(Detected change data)
+ + + + + + +

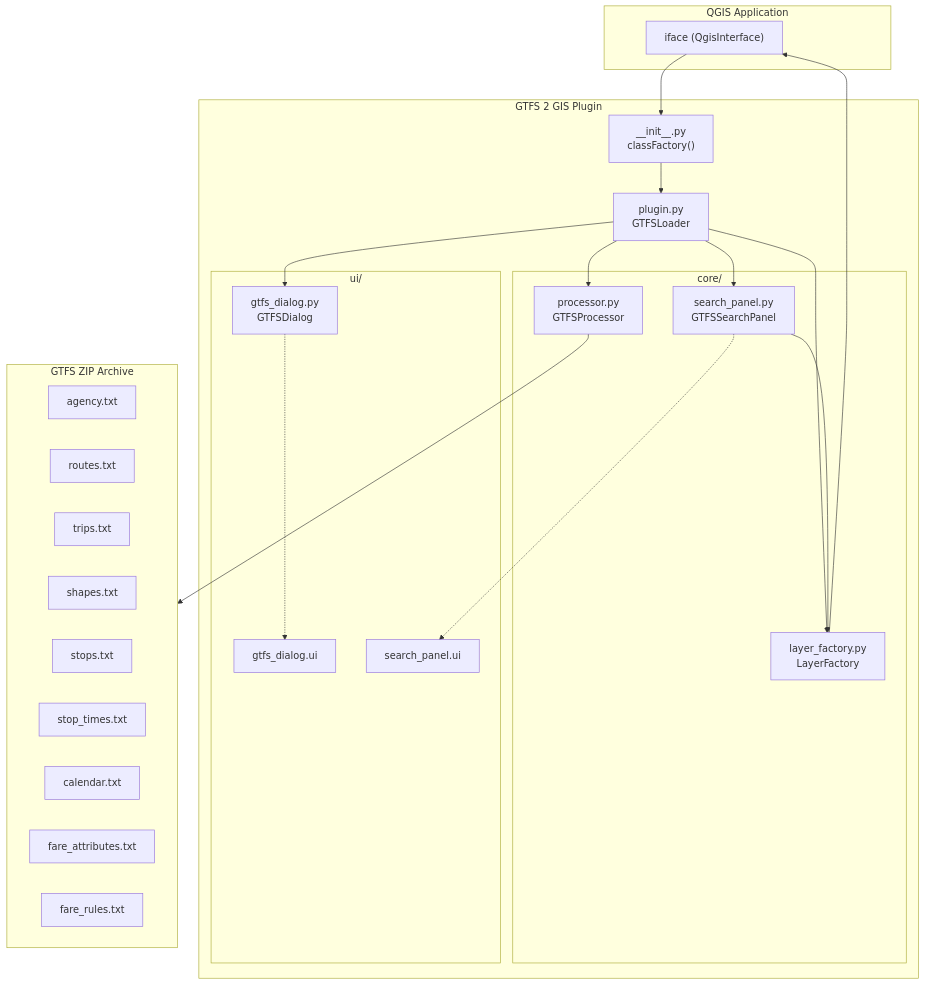
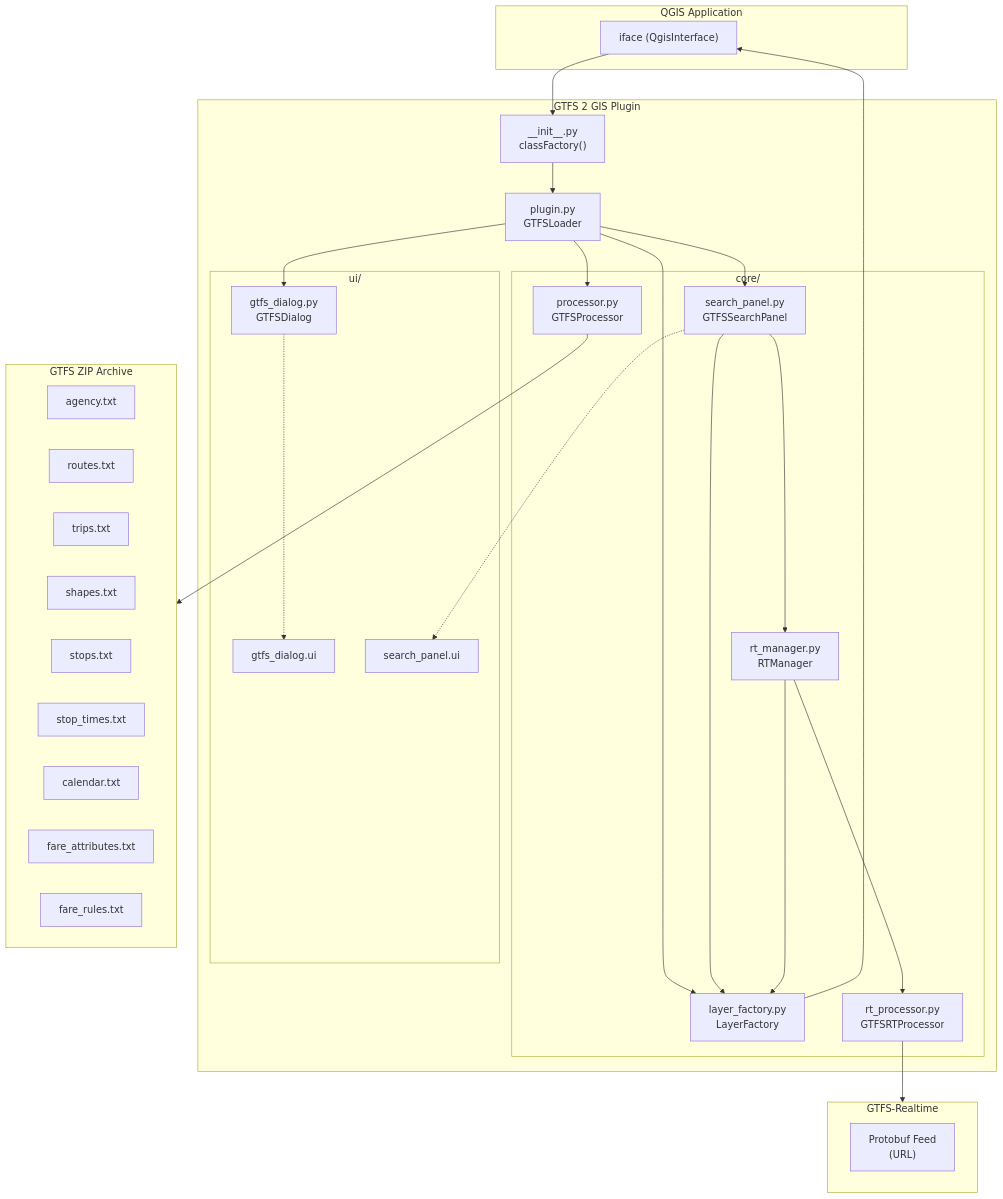
The first of 4 diagrams in ARCHITECTURE.md (arrobaraujo/qgis_gtfs_plugin), drawn with Mermaid before and after one commit. The commit also changed other lines of this file and 10 other files, not shown here.

Commit message:
feat: integrate GTFS-Realtime tracking and documentation update to v1.1.0

````diff
--- a/ARCHITECTURE.md
+++ b/ARCHITECTURE.md
@@ -35,46 +39,56 @@
 ```mermaid
 graph TB
     subgraph QGIS["QGIS Application"]
         IFACE["iface (QgisInterface)"]
     end
 
     subgraph Plugin["GTFS 2 GIS Plugin"]
         INIT["__init__.py<br/>classFactory()"]
         LOADER["plugin.py<br/>GTFSLoader"]
 
         subgraph Core["core/"]
             PROC["processor.py<br/>GTFSProcessor"]
             LF["layer_factory.py<br/>LayerFactory"]
             SP["search_panel.py<br/>GTFSSearchPanel"]
+            RTM["rt_manager.py<br/>RTManager"]
+            RTP["rt_processor.py<br/>GTFSRTProcessor"]
         end
 
         subgraph UI["ui/"]
             DLG["gtfs_dialog.py<br/>GTFSDialog"]
             DLG_UI["gtfs_dialog.ui"]
             SP_UI["search_panel.ui"]
         end
     end
 
     subgraph Data["GTFS ZIP Archive"]
         AG["agency.txt"]
         RT["routes.txt"]
         TR["trips.txt"]
         SH["shapes.txt"]
         ST["stops.txt"]
         STT["stop_times.txt"]
         CAL["calendar.txt"]
         FA["fare_attributes.txt"]
         FR["fare_rules.txt"]
     end
 
+    subgraph RT_Feed["GTFS-Realtime"]
+        PB["Protobuf Feed<br/>(URL)"]
+    end
+
     IFACE --> INIT --> LOADER
     LOADER --> DLG
     LOADER --> PROC
     LOADER --> LF
     LOADER --> SP
     DLG -.-> DLG_UI
     SP -.-> SP_UI
     PROC --> Data
+    RTP --> RT_Feed
+    RTM --> RTP
+    SP --> RTM
     LF --> IFACE
     SP --> LF
+    RTM --> LF
 ```
````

+ + + + + + +

◆ TASK ITEM ◆
Set down the data exactly as it appears, without any images.

◆ RESPONSE TO THIS TASK ◆
The first of 4 diagrams in ARCHITECTURE.md (arrobaraujo/qgis_gtfs_plugin), drawn with Mermaid before and after one commit. The commit also changed other lines of this file and 10 other files, not shown here.

Commit message:
feat: integrate GTFS-Realtime tracking and documentation update to v1.1.0

````diff
--- a/ARCHITECTURE.md
+++ b/ARCHITECTURE.md
@@ -35,46 +39,56 @@
 ```mermaid
 graph TB
     subgraph QGIS["QGIS Application"]
         IFACE["iface (QgisInterface)"]
     end
 
     subgraph Plugin["GTFS 2 GIS Plugin"]
         INIT["__init__.py<br/>classFactory()"]
         LOADER["plugin.py<br/>GTFSLoader"]
 
         subgraph Core["core/"]
             PROC["processor.py<br/>GTFSProcessor"]
             LF["layer_factory.py<br/>LayerFactory"]
             SP["search_panel.py<br/>GTFSSearchPanel"]
+            RTM["rt_manager.py<br/>RTManager"]
+            RTP["rt_processor.py<br/>GTFSRTProcessor"]
         end
 
         subgraph UI["ui/"]
             DLG["gtfs_dialog.py<br/>GTFSDialog"]
             DLG_UI["gtfs_dialog.ui"]
             SP_UI["search_panel.ui"]
         end
     end
 
     subgraph Data["GTFS ZIP Archive"]
         AG["agency.txt"]
         RT["routes.txt"]
         TR["trips.txt"]
         SH["shapes.txt"]
         ST["stops.txt"]
         STT["stop_times.txt"]
         CAL["calendar.txt"]
         FA["fare_attributes.txt"]
         FR["fare_rules.txt"]
     end
 
+    subgraph RT_Feed["GTFS-Realtime"]
+        PB["Protobuf Feed<br/>(URL)"]
+    end
+
     IFACE --> INIT --> LOADER
     LOADER --> DLG
     LOADER --> PROC
     LOADER --> LF
     LOADER --> SP
     DLG -.-> DLG_UI
     SP -.-> SP_UI
     PROC --> Data
+    RTP --> RT_Feed
+    RTM --> RTP
+    SP --> RTM
     LF --> IFACE
     SP --> LF
+    RTM --> LF
 ```
````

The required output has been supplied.